(WORK INSTRUCTIONS) Will you give the material below again, every line exactly as it is?

(THE DATA)

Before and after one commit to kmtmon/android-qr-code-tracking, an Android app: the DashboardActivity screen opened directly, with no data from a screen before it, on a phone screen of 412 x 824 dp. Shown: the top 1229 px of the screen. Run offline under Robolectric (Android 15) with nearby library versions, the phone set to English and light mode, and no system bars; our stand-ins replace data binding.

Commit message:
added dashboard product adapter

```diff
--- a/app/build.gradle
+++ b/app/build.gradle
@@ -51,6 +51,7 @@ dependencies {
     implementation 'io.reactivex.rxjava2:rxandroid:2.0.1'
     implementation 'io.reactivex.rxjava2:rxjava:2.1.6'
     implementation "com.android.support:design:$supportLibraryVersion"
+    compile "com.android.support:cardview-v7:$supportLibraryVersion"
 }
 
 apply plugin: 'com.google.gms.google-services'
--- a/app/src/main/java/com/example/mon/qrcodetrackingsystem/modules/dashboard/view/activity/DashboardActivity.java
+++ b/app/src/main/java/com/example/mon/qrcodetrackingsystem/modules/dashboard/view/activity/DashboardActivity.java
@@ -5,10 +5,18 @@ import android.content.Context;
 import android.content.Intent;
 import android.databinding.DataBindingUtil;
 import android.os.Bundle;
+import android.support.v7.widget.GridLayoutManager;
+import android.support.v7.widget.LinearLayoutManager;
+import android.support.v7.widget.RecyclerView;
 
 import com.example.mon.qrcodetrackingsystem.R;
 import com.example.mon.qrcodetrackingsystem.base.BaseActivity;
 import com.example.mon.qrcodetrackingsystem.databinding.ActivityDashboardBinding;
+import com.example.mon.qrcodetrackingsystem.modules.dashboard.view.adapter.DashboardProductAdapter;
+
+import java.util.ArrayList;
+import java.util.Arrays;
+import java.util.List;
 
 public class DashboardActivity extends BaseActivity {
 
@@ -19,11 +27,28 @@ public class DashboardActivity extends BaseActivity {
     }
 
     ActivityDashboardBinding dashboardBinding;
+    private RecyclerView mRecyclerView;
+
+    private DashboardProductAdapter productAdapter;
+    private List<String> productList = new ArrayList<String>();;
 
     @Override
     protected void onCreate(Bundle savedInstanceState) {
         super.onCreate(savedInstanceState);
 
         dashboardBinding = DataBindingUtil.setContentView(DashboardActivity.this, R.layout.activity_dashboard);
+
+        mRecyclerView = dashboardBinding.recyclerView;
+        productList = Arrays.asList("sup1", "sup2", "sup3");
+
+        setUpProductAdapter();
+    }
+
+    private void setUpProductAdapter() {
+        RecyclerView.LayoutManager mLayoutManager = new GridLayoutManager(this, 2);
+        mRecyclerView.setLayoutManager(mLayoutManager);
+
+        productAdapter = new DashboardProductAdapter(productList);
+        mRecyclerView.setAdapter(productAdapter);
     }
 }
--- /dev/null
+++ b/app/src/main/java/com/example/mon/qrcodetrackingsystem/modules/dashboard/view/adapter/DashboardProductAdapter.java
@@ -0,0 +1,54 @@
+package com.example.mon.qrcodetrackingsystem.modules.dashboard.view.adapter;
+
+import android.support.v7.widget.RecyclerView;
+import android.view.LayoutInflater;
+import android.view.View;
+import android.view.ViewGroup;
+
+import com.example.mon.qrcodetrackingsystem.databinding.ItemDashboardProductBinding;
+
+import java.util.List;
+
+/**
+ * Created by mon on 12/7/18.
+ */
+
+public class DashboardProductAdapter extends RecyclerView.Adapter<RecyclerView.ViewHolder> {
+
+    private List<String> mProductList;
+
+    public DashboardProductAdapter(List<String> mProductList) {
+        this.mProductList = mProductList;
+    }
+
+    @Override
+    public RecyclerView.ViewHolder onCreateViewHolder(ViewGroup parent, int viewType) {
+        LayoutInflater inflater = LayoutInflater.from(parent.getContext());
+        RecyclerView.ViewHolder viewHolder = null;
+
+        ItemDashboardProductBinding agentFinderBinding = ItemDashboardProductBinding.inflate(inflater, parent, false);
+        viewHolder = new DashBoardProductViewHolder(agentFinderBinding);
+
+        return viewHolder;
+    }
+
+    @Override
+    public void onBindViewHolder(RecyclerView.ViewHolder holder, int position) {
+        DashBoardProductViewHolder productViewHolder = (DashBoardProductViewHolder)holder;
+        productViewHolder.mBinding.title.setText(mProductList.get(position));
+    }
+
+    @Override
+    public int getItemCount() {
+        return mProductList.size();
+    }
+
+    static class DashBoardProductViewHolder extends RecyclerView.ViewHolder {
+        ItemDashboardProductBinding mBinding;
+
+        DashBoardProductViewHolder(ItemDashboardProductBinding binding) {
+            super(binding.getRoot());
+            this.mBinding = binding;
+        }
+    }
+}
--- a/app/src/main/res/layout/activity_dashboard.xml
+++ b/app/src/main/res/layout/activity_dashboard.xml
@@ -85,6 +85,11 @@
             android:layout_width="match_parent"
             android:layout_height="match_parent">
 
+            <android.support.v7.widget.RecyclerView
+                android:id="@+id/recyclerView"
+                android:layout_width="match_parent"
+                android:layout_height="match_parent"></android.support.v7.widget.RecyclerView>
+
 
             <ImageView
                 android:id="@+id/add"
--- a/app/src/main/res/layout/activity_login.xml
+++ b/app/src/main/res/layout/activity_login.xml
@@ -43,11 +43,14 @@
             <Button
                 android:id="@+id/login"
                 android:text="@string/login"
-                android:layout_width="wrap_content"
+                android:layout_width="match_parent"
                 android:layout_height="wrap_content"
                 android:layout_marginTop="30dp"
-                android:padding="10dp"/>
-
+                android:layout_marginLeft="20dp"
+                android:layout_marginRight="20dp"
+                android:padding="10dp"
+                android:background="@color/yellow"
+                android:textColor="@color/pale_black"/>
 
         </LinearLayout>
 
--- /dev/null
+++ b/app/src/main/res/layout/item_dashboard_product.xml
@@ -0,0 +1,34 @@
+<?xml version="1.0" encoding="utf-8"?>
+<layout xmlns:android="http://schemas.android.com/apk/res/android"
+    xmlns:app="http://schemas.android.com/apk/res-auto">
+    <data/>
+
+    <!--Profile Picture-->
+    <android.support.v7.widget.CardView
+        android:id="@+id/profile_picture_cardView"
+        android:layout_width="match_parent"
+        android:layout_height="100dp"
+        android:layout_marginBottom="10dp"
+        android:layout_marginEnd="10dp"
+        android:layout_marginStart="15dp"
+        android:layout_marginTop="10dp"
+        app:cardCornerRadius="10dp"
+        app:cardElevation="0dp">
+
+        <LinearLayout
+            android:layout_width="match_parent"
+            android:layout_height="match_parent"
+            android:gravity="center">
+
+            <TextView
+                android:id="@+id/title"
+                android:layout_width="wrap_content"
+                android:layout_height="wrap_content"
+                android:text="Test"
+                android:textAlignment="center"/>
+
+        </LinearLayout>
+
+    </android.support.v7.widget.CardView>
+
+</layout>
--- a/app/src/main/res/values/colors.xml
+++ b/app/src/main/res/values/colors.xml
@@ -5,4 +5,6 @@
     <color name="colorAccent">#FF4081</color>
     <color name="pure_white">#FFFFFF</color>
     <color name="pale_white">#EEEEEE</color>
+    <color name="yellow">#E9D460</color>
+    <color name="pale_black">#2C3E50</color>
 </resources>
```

(End THE DATA)

(YOUR SOLUTION)
Before and after one commit to kmtmon/android-qr-code-tracking, an Android app: the DashboardActivity screen opened directly, with no data from a screen before it, on a phone screen of 412 x 824 dp. Shown: the top 1229 px of the screen. Run offline under Robolectric (Android 15) with nearby library versions, the phone set to English and light mode, and no system bars; our stand-ins replace data binding.

Commit message:
added dashboard product adapter

```diff
--- a/app/build.gradle
+++ b/app/build.gradle
@@ -51,6 +51,7 @@ dependencies {
     implementation 'io.reactivex.rxjava2:rxandroid:2.0.1'
     implementation 'io.reactivex.rxjava2:rxjava:2.1.6'
     implementation "com.android.support:design:$supportLibraryVersion"
+    compile "com.android.support:cardview-v7:$supportLibraryVersion"
 }
 
 apply plugin: 'com.google.gms.google-services'
--- a/app/src/main/java/com/example/mon/qrcodetrackingsystem/modules/dashboard/view/activity/DashboardActivity.java
+++ b/app/src/main/java/com/example/mon/qrcodetrackingsystem/modules/dashboard/view/activity/DashboardActivity.java
@@ -5,10 +5,18 @@ import android.content.Context;
 import android.content.Intent;
 import android.databinding.DataBindingUtil;
 import android.os.Bundle;
+import android.support.v7.widget.GridLayoutManager;
+import android.support.v7.widget.LinearLayoutManager;
+import android.support.v7.widget.RecyclerView;
 
 import com.example.mon.qrcodetrackingsystem.R;
 import com.example.mon.qrcodetrackingsystem.base.BaseActivity;
 import com.example.mon.qrcodetrackingsystem.databinding.ActivityDashboardBinding;
+import com.example.mon.qrcodetrackingsystem.modules.dashboard.view.adapter.DashboardProductAdapter;
+
+import java.util.ArrayList;
+import java.util.Arrays;
+import java.util.List;
 
 public class DashboardActivity extends BaseActivity {
 
@@ -19,11 +27,28 @@ public class DashboardActivity extends BaseActivity {
     }
 
     ActivityDashboardBinding dashboardBinding;
+    private RecyclerView mRecyclerView;
+
+    private DashboardProductAdapter productAdapter;
+    private List<String> productList = new ArrayList<String>();;
 
     @Override
     protected void onCreate(Bundle savedInstanceState) {
         super.onCreate(savedInstanceState);
 
         dashboardBinding = DataBindingUtil.setContentView(DashboardActivity.this, R.layout.activity_dashboard);
+
+        mRecyclerView = dashboardBinding.recyclerView;
+        productList = Arrays.asList("sup1", "sup2", "sup3");
+
+        setUpProductAdapter();
+    }
+
+    private void setUpProductAdapter() {
+        RecyclerView.LayoutManager mLayoutManager = new GridLayoutManager(this, 2);
+        mRecyclerView.setLayoutManager(mLayoutManager);
+
+        productAdapter = new DashboardProductAdapter(productList);
+        mRecyclerView.setAdapter(productAdapter);
     }
 }
--- /dev/null
+++ b/app/src/main/java/com/example/mon/qrcodetrackingsystem/modules/dashboard/view/adapter/DashboardProductAdapter.java
@@ -0,0 +1,54 @@
+package com.example.mon.qrcodetrackingsystem.modules.dashboard.view.adapter;
+
+import android.support.v7.widget.RecyclerView;
+import android.view.LayoutInflater;
+import android.view.View;
+import android.view.ViewGroup;
+
+import com.example.mon.qrcodetrackingsystem.databinding.ItemDashboardProductBinding;
+
+import java.util.List;
+
+/**
+ * Created by mon on 12/7/18.
+ */
+
+public class DashboardProductAdapter extends RecyclerView.Adapter<RecyclerView.ViewHolder> {
+
+    private List<String> mProductList;
+
+    public DashboardProductAdapter(List<String> mProductList) {
+        this.mProductList = mProductList;
+    }
+
+    @Override
+    public RecyclerView.ViewHolder onCreateViewHolder(ViewGroup parent, int viewType) {
+        LayoutInflater inflater = LayoutInflater.from(parent.getContext());
+        RecyclerView.ViewHolder viewHolder = null;
+
+        ItemDashboardProductBinding agentFinderBinding = ItemDashboardProductBinding.inflate(inflater, parent, false);
+        viewHolder = new DashBoardProductViewHolder(agentFinderBinding);
+
+        return viewHolder;
+    }
+
+    @Override
+    public void onBindViewHolder(RecyclerView.ViewHolder holder, int position) {
+        DashBoardProductViewHolder productViewHolder = (DashBoardProductViewHolder)holder;
+        productViewHolder.mBinding.title.setText(mProductList.get(position));
+    }
+
+    @Override
+    public int getItemCount() {
+        return mProductList.size();
+    }
+
+    static class DashBoardProductViewHolder extends RecyclerView.ViewHolder {
+        ItemDashboardProductBinding mBinding;
+
+        DashBoardProductViewHolder(ItemDashboardProductBinding binding) {
+            super(binding.getRoot());
+            this.mBinding = binding;
+        }
+    }
+}
--- a/app/src/main/res/layout/activity_dashboard.xml
+++ b/app/src/main/res/layout/activity_dashboard.xml
@@ -85,6 +85,11 @@
             android:layout_width="match_parent"
             android:layout_height="match_parent">
 
+            <android.support.v7.widget.RecyclerView
+                android:id="@+id/recyclerView"
+                android:layout_width="match_parent"
+                android:layout_height="match_parent"></android.support.v7.widget.RecyclerView>
+
 
             <ImageView
                 android:id="@+id/add"
--- a/app/src/main/res/layout/activity_login.xml
+++ b/app/src/main/res/layout/activity_login.xml
@@ -43,11 +43,14 @@
             <Button
                 android:id="@+id/login"
                 android:text="@string/login"
-                android:layout_width="wrap_content"
+                android:layout_width="match_parent"
                 android:layout_height="wrap_content"
                 android:layout_marginTop="30dp"
-                android:padding="10dp"/>
-
+                android:layout_marginLeft="20dp"
+                android:layout_marginRight="20dp"
+                android:padding="10dp"
+                android:background="@color/yellow"
+                android:textColor="@color/pale_black"/>
 
         </LinearLayout>
 
--- /dev/null
+++ b/app/src/main/res/layout/item_dashboard_product.xml
@@ -0,0 +1,34 @@
+<?xml version="1.0" encoding="utf-8"?>
+<layout xmlns:android="http://schemas.android.com/apk/res/android"
+    xmlns:app="http://schemas.android.com/apk/res-auto">
+    <data/>
+
+    <!--Profile Picture-->
+    <android.support.v7.widget.CardView
+        android:id="@+id/profile_picture_cardView"
+        android:layout_width="match_parent"
+        android:layout_height="100dp"
+        android:layout_marginBottom="10dp"
+        android:layout_marginEnd="10dp"
+        android:layout_marginStart="15dp"
+        android:layout_marginTop="10dp"
+        app:cardCornerRadius="10dp"
+        app:cardElevation="0dp">
+
+        <LinearLayout
+            android:layout_width="match_parent"
+            android:layout_height="match_parent"
+            android:gravity="center">
+
+            <TextView
+                android:id="@+id/title"
+                android:layout_width="wrap_content"
+                android:layout_height="wrap_content"
+                android:text="Test"
+                android:textAlignment="center"/>
+
+        </LinearLayout>
+
+    </android.support.v7.widget.CardView>
+
+</layout>
--- a/app/src/main/res/values/colors.xml
+++ b/app/src/main/res/values/colors.xml
@@ -5,4 +5,6 @@
     <color name="colorAccent">#FF4081</color>
     <color name="pure_white">#FFFFFF</color>
     <color name="pale_white">#EEEEEE</color>
+    <color name="yellow">#E9D460</color>
+    <color name="pale_black">#2C3E50</color>
 </resources>
```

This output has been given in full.